Problem requirements | From the entries below, copy every line where the string "LATEST" appears.

----------

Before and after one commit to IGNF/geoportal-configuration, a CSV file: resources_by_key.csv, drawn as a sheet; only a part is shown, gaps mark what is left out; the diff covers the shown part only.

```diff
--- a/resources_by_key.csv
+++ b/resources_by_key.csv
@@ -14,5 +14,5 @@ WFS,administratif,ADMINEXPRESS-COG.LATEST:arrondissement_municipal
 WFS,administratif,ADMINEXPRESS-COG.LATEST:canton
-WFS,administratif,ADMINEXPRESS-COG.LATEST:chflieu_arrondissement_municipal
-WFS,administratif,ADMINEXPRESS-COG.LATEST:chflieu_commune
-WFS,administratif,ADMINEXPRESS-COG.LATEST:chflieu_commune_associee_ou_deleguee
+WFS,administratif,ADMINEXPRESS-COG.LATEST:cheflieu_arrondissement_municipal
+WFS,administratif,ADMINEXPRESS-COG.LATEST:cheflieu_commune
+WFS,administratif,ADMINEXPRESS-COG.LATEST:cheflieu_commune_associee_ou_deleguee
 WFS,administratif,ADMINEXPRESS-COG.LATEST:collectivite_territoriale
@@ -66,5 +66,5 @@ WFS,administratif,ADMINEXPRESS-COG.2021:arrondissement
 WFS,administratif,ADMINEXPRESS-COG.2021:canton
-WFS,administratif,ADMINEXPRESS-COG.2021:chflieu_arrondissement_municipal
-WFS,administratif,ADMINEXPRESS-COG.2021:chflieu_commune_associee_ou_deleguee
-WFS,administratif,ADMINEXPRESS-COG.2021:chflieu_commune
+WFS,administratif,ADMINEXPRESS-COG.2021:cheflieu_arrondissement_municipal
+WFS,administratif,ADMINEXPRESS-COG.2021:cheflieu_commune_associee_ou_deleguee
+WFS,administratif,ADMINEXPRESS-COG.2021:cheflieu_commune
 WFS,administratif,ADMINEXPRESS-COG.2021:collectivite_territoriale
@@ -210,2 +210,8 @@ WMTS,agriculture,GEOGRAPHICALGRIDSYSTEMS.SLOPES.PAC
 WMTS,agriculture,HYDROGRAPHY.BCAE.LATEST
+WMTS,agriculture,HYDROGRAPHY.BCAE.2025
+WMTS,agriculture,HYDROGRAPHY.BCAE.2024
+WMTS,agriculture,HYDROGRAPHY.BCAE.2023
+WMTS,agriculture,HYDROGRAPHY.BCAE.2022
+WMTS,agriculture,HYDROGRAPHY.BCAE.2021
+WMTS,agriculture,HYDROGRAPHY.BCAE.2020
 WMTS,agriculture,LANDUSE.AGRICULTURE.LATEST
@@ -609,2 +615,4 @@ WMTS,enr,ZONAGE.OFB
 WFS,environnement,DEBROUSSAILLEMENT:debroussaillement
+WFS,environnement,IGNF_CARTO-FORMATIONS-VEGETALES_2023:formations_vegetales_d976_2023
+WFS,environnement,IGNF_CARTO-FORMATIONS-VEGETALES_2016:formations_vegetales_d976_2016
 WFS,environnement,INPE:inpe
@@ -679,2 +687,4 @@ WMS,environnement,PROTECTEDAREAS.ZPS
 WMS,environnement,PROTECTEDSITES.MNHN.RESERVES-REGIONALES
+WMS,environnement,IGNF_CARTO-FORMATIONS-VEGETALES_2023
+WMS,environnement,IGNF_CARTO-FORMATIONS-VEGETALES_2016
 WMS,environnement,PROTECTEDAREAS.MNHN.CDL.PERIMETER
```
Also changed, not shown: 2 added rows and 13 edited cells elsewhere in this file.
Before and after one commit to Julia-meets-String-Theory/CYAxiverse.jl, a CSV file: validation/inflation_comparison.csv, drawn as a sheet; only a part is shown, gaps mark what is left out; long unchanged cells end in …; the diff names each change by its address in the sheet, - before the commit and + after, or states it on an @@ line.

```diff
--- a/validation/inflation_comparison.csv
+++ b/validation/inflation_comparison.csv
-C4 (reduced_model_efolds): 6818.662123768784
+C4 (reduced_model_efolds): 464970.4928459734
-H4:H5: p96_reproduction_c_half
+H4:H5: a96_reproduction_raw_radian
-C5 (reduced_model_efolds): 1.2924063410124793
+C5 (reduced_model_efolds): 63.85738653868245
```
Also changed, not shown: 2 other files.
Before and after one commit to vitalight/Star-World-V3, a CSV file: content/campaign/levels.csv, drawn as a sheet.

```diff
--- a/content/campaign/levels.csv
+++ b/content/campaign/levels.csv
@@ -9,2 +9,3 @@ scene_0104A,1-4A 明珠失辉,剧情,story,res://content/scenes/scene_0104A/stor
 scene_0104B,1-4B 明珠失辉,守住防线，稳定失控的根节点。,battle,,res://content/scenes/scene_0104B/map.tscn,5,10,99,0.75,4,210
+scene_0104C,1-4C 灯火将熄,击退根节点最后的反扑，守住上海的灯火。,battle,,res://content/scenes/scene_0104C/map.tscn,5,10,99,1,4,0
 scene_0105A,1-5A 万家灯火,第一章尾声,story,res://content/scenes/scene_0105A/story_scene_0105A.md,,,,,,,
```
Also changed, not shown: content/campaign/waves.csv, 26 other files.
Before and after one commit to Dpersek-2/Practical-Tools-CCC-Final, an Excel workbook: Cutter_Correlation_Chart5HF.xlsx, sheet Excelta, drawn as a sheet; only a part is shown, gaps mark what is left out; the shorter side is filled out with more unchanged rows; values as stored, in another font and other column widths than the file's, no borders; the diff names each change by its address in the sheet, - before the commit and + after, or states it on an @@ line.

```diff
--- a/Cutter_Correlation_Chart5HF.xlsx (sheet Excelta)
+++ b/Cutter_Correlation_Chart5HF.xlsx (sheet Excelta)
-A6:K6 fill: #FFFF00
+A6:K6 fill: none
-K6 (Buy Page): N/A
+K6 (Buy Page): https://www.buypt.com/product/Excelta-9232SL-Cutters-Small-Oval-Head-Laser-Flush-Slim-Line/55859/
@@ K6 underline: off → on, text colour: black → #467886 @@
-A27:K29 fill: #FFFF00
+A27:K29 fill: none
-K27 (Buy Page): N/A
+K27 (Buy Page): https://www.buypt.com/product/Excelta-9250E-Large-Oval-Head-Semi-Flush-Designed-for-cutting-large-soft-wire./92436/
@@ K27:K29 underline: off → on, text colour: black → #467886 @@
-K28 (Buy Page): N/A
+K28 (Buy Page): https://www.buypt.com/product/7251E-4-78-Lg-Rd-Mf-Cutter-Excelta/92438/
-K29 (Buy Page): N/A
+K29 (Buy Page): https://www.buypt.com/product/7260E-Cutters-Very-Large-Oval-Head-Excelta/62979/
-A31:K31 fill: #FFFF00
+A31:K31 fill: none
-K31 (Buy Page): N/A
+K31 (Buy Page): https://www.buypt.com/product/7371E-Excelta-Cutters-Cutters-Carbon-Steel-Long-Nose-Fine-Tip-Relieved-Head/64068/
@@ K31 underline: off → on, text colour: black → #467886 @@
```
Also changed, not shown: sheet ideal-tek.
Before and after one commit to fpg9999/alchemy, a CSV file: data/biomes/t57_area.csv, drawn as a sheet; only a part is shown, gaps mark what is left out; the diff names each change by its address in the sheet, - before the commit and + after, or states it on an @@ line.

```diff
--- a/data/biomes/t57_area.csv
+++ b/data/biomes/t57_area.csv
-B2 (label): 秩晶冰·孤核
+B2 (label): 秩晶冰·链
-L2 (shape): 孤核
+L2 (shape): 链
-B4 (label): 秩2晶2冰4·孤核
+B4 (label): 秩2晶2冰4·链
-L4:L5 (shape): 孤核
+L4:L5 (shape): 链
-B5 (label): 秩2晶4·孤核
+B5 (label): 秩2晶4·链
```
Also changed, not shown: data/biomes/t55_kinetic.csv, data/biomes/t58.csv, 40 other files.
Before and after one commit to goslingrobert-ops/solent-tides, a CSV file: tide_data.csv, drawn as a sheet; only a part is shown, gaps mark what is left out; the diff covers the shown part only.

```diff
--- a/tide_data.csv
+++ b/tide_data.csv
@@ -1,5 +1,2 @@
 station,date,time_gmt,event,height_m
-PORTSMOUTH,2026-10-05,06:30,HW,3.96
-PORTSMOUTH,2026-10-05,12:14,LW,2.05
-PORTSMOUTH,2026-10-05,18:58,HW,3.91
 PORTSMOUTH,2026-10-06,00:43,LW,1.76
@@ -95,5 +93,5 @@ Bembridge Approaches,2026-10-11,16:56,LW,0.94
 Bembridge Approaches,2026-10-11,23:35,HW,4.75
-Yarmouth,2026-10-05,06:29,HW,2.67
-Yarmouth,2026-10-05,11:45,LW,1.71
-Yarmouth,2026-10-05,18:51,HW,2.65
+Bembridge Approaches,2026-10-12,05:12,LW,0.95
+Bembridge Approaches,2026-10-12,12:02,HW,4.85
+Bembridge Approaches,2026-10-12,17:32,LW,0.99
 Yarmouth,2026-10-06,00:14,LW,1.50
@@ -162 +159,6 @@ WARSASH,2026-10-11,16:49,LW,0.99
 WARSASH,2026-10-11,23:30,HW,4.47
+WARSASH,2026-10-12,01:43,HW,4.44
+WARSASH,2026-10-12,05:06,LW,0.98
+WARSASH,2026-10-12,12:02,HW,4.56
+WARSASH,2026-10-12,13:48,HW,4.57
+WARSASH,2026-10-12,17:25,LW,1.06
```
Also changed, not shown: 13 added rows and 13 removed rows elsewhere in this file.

----------

Answer for the task |
@@ -14,5 +14,5 @@ WFS,administratif,ADMINEXPRESS-COG.LATEST:arrondissement_municipal
 WFS,administratif,ADMINEXPRESS-COG.LATEST:canton
-WFS,administratif,ADMINEXPRESS-COG.LATEST:chflieu_arrondissement_municipal
-WFS,administratif,ADMINEXPRESS-COG.LATEST:chflieu_commune
-WFS,administratif,ADMINEXPRESS-COG.LATEST:chflieu_commune_associee_ou_deleguee
+WFS,administratif,ADMINEXPRESS-COG.LATEST:cheflieu_arrondissement_municipal
+WFS,administratif,ADMINEXPRESS-COG.LATEST:cheflieu_commune
+WFS,administratif,ADMINEXPRESS-COG.LATEST:cheflieu_commune_associee_ou_deleguee
 WFS,administratif,ADMINEXPRESS-COG.LATEST:collectivite_territoriale
 WMTS,agriculture,HYDROGRAPHY.BCAE.LATEST
 WMTS,agriculture,LANDUSE.AGRICULTURE.LATEST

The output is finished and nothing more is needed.